It’s an unusual marriage of digital high-tech and classic analogue technology that has turned heads at the Computex trade show in Taiwan this week.
The iPod rests in a silver docking station with a wooden trim, and next to it sits a matching amp with three illuminated glass valves on top. The dock and the amp together measure about 42 centimeters wide and 15cm deep. The system also includes two 50W-per-channel speakers. It all comes in a glossy black, wood or a leather finish.
The system fits any type of dock connector iPod, according to Natascha Lu, director of A-Zone International Co. Ltd., which manufactures the product for sale by other companies. A-Zone already makes more “traditional” iPod stations for vendors including Intempo Digital and Audiovox Corp.
The iPod Dock Valve Station just went on sale in Germany for €699 (US$895) and is also available in Japan, Lu said. A-Zone expects it to be on sale soon in France and the U.K., and hopes eventually to tackle the U.S. market.
The product also comes with a remote control and has an S-Video output that can connect to a TV, so people with a video iPod can watch content on their TVs. The company expects to complete firmware for the docking station next month that will allow the iPod interface to also appear on the TV, for easier navigation.
Valve amps were widely used in the 1940s but, because they were bulky and fragile, gave way to transistors in the following decades.
They’re making something of a comeback, according to A-Zone president Les Cheng, especially among audiophiles who say they produce better-quality sound. At one point A-Zone had its valve amps custom-made, which was expensive, but it now buys them from a manufacturer in China, Cheng said.
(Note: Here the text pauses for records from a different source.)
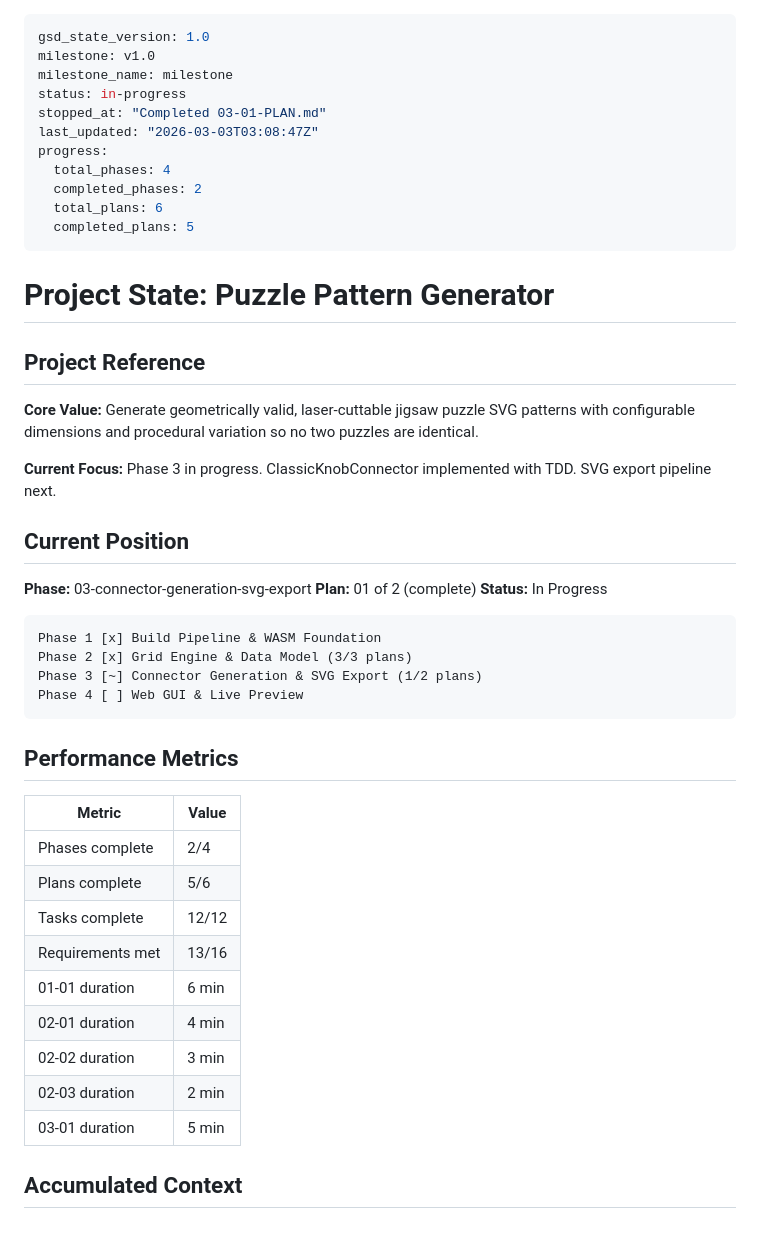
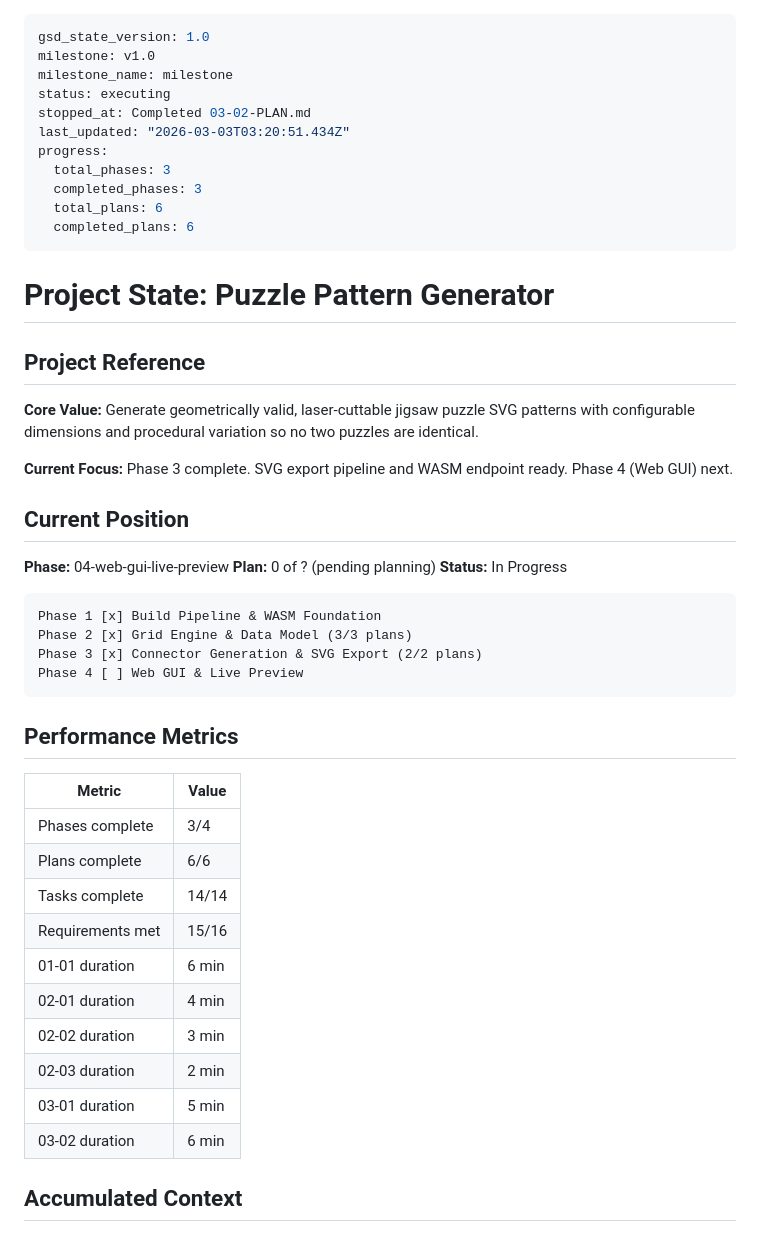
Before and after one commit to Shadow-Puppet/JigsawGenerator, a Markdown page: .planning/STATE.md, the part around one of its changes. GitHub-like rendering.

````diff
--- a/.planning/STATE.md
+++ b/.planning/STATE.md
@@ -2,14 +2,14 @@
 gsd_state_version: 1.0
 milestone: v1.0
 milestone_name: milestone
-status: in-progress
-stopped_at: "Completed 03-01-PLAN.md"
-last_updated: "2026-03-03T03:08:47Z"
+status: executing
+stopped_at: Completed 03-02-PLAN.md
+last_updated: "2026-03-03T03:20:51.434Z"
 progress:
-  total_phases: 4
-  completed_phases: 2
+  total_phases: 3
+  completed_phases: 3
   total_plans: 6
-  completed_plans: 5
+  completed_plans: 6
 ---
 
 # Project State: Puzzle Pattern Generator
@@ -18,18 +18,18 @@ progress:
 
 **Core Value:** Generate geometrically valid, laser-cuttable jigsaw puzzle SVG patterns with configurable dimensions and procedural variation so no two puzzles are identical.
 
-**Current Focus:** Phase 3 in progress. ClassicKnobConnector implemented with TDD. SVG export pipeline next.
+**Current Focus:** Phase 3 complete. SVG export pipeline and WASM endpoint ready. Phase 4 (Web GUI) next.
 
 ## Current Position
 
-**Phase:** 03-connector-generation-svg-export
-**Plan:** 01 of 2 (complete)
+**Phase:** 04-web-gui-live-preview
+**Plan:** 0 of ? (pending planning)
 **Status:** In Progress
 
 ```
 Phase 1 [x] Build Pipeline & WASM Foundation
 Phase 2 [x] Grid Engine & Data Model (3/3 plans)
-Phase 3 [~] Connector Generation & SVG Export (1/2 plans)
+Phase 3 [x] Connector Generation & SVG Export (2/2 plans)
 Phase 4 [ ] Web GUI & Live Preview
 ```
 
@@ -37,15 +37,16 @@ Phase 4 [ ] Web GUI & Live Preview
 
 | Metric | Value |
 |--------|-------|
-| Phases complete | 2/4 |
-| Plans complete | 5/6 |
-| Tasks complete | 12/12 |
-| Requirements met | 13/16 |
+| Phases complete | 3/4 |
+| Plans complete | 6/6 |
+| Tasks complete | 14/14 |
+| Requirements met | 15/16 |
 | 01-01 duration | 6 min |
 | 02-01 duration | 4 min |
 | 02-02 duration | 3 min |
 | 02-03 duration | 2 min |
 | 03-01 duration | 5 min |
+| 03-02 duration | 6 min |
 
 ## Accumulated Context
 
````
Also changed, not shown: other parts of .planning/STATE.md (+12 -6 lines), .planning/REQUIREMENTS.md (+4 -4 lines), 1 other file.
At least five companies in Taiwan offer music systems with valve amps, though A-Zone is the only company using them for an iPod docking station, according to Cheng.